--- MATERIAL SUPPLIED Enclosed Below ---

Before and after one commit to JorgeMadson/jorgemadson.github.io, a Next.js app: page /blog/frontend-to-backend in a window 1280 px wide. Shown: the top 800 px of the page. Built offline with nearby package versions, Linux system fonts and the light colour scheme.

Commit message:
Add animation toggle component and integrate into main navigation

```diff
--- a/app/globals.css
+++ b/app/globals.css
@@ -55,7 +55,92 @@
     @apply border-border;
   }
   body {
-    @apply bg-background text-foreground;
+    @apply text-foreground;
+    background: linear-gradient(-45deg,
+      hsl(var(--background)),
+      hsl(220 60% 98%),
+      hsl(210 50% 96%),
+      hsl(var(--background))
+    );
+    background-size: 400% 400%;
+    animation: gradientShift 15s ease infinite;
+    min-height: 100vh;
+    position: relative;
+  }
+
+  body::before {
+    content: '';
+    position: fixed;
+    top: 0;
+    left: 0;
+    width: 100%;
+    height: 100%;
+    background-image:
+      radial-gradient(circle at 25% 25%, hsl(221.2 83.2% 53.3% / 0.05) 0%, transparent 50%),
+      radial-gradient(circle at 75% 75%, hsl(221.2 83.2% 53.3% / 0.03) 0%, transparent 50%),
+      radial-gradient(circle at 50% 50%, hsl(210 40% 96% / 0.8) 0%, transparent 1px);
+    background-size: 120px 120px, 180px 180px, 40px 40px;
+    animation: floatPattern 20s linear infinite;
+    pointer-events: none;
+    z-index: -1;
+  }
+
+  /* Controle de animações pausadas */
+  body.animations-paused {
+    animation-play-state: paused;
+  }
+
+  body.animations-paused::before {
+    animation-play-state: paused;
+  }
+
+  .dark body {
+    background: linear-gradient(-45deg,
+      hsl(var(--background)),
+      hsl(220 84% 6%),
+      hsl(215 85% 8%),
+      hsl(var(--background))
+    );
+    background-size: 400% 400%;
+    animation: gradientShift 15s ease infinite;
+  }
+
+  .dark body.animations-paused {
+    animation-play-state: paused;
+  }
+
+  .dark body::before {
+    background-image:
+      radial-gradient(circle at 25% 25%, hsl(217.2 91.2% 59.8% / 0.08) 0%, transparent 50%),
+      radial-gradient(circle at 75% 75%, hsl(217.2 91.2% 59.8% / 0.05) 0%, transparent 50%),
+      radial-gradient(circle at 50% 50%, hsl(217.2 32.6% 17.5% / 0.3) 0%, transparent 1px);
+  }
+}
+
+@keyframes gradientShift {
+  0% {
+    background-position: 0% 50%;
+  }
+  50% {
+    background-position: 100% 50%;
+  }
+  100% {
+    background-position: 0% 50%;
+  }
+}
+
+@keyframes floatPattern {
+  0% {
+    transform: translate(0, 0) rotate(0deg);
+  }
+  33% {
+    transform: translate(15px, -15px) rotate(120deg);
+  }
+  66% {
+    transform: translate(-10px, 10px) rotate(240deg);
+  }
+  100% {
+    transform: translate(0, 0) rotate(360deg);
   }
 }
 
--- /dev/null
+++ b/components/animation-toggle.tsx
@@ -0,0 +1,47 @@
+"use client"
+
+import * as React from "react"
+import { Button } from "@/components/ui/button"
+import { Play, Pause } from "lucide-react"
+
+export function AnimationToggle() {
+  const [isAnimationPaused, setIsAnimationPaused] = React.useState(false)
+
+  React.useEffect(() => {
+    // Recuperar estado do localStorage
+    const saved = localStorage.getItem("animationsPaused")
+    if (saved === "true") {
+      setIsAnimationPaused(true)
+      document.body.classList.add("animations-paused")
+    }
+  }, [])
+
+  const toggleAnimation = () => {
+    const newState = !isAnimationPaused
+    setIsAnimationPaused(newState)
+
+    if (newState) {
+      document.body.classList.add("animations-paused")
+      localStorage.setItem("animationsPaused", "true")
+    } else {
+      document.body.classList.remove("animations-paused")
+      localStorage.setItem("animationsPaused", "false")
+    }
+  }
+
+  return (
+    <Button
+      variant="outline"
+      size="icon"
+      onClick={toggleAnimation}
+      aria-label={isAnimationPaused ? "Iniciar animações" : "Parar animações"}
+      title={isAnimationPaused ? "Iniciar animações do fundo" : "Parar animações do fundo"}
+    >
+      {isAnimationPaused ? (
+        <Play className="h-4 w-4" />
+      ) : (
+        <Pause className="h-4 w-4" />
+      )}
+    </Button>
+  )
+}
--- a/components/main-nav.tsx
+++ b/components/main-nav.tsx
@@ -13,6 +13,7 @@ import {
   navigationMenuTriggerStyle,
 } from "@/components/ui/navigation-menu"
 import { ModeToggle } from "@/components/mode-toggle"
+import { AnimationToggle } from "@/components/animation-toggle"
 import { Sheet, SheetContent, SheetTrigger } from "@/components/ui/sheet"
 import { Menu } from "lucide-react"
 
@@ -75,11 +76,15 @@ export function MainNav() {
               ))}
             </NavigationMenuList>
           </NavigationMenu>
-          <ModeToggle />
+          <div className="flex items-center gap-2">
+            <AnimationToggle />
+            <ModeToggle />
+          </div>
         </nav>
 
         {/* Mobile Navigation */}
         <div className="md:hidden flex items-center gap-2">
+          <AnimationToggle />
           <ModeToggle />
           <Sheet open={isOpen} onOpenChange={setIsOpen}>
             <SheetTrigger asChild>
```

--- End of Enclosed MATERIAL SUPPLIED ---

Exactly as they appear above, write out all of the lines.

» ANSWER FOR THE TASK
Before and after one commit to JorgeMadson/jorgemadson.github.io, a Next.js app: page /blog/frontend-to-backend in a window 1280 px wide. Shown: the top 800 px of the page. Built offline with nearby package versions, Linux system fonts and the light colour scheme.

Commit message:
Add animation toggle component and integrate into main navigation

```diff
--- a/app/globals.css
+++ b/app/globals.css
@@ -55,7 +55,92 @@
     @apply border-border;
   }
   body {
-    @apply bg-background text-foreground;
+    @apply text-foreground;
+    background: linear-gradient(-45deg,
+      hsl(var(--background)),
+      hsl(220 60% 98%),
+      hsl(210 50% 96%),
+      hsl(var(--background))
+    );
+    background-size: 400% 400%;
+    animation: gradientShift 15s ease infinite;
+    min-height: 100vh;
+    position: relative;
+  }
+
+  body::before {
+    content: '';
+    position: fixed;
+    top: 0;
+    left: 0;
+    width: 100%;
+    height: 100%;
+    background-image:
+      radial-gradient(circle at 25% 25%, hsl(221.2 83.2% 53.3% / 0.05) 0%, transparent 50%),
+      radial-gradient(circle at 75% 75%, hsl(221.2 83.2% 53.3% / 0.03) 0%, transparent 50%),
+      radial-gradient(circle at 50% 50%, hsl(210 40% 96% / 0.8) 0%, transparent 1px);
+    background-size: 120px 120px, 180px 180px, 40px 40px;
+    animation: floatPattern 20s linear infinite;
+    pointer-events: none;
+    z-index: -1;
+  }
+
+  /* Controle de animações pausadas */
+  body.animations-paused {
+    animation-play-state: paused;
+  }
+
+  body.animations-paused::before {
+    animation-play-state: paused;
+  }
+
+  .dark body {
+    background: linear-gradient(-45deg,
+      hsl(var(--background)),
+      hsl(220 84% 6%),
+      hsl(215 85% 8%),
+      hsl(var(--background))
+    );
+    background-size: 400% 400%;
+    animation: gradientShift 15s ease infinite;
+  }
+
+  .dark body.animations-paused {
+    animation-play-state: paused;
+  }
+
+  .dark body::before {
+    background-image:
+      radial-gradient(circle at 25% 25%, hsl(217.2 91.2% 59.8% / 0.08) 0%, transparent 50%),
+      radial-gradient(circle at 75% 75%, hsl(217.2 91.2% 59.8% / 0.05) 0%, transparent 50%),
+      radial-gradient(circle at 50% 50%, hsl(217.2 32.6% 17.5% / 0.3) 0%, transparent 1px);
+  }
+}
+
+@keyframes gradientShift {
+  0% {
+    background-position: 0% 50%;
+  }
+  50% {
+    background-position: 100% 50%;
+  }
+  100% {
+    background-position: 0% 50%;
+  }
+}
+
+@keyframes floatPattern {
+  0% {
+    transform: translate(0, 0) rotate(0deg);
+  }
+  33% {
+    transform: translate(15px, -15px) rotate(120deg);
+  }
+  66% {
+    transform: translate(-10px, 10px) rotate(240deg);
+  }
+  100% {
+    transform: translate(0, 0) rotate(360deg);
   }
 }
 
--- /dev/null
+++ b/components/animation-toggle.tsx
@@ -0,0 +1,47 @@
+"use client"
+
+import * as React from "react"
+import { Button } from "@/components/ui/button"
+import { Play, Pause } from "lucide-react"
+
+export function AnimationToggle() {
+  const [isAnimationPaused, setIsAnimationPaused] = React.useState(false)
+
+  React.useEffect(() => {
+    // Recuperar estado do localStorage
+    const saved = localStorage.getItem("animationsPaused")
+    if (saved === "true") {
+      setIsAnimationPaused(true)
+      document.body.classList.add("animations-paused")
+    }
+  }, [])
+
+  const toggleAnimation = () => {
+    const newState = !isAnimationPaused
+    setIsAnimationPaused(newState)
+
+    if (newState) {
+      document.body.classList.add("animations-paused")
+      localStorage.setItem("animationsPaused", "true")
+    } else {
+      document.body.classList.remove("animations-paused")
+      localStorage.setItem("animationsPaused", "false")
+    }
+  }
+
+  return (
+    <Button
+      variant="outline"
+      size="icon"
+      onClick={toggleAnimation}
+      aria-label={isAnimationPaused ? "Iniciar animações" : "Parar animações"}
+      title={isAnimationPaused ? "Iniciar animações do fundo" : "Parar animações do fundo"}
+    >
+      {isAnimationPaused ? (
+        <Play className="h-4 w-4" />
+      ) : (
+        <Pause className="h-4 w-4" />
+      )}
+    </Button>
+  )
+}
--- a/components/main-nav.tsx
+++ b/components/main-nav.tsx
@@ -13,6 +13,7 @@ import {
   navigationMenuTriggerStyle,
 } from "@/components/ui/navigation-menu"
 import { ModeToggle } from "@/components/mode-toggle"
+import { AnimationToggle } from "@/components/animation-toggle"
 import { Sheet, SheetContent, SheetTrigger } from "@/components/ui/sheet"
 import { Menu } from "lucide-react"
 
@@ -75,11 +76,15 @@ export function MainNav() {
               ))}
             </NavigationMenuList>
           </NavigationMenu>
-          <ModeToggle />
+          <div className="flex items-center gap-2">
+            <AnimationToggle />
+            <ModeToggle />
+          </div>
         </nav>
 
         {/* Mobile Navigation */}
         <div className="md:hidden flex items-center gap-2">
+          <AnimationToggle />
           <ModeToggle />
           <Sheet open={isOpen} onOpenChange={setIsOpen}>
             <SheetTrigger asChild>
```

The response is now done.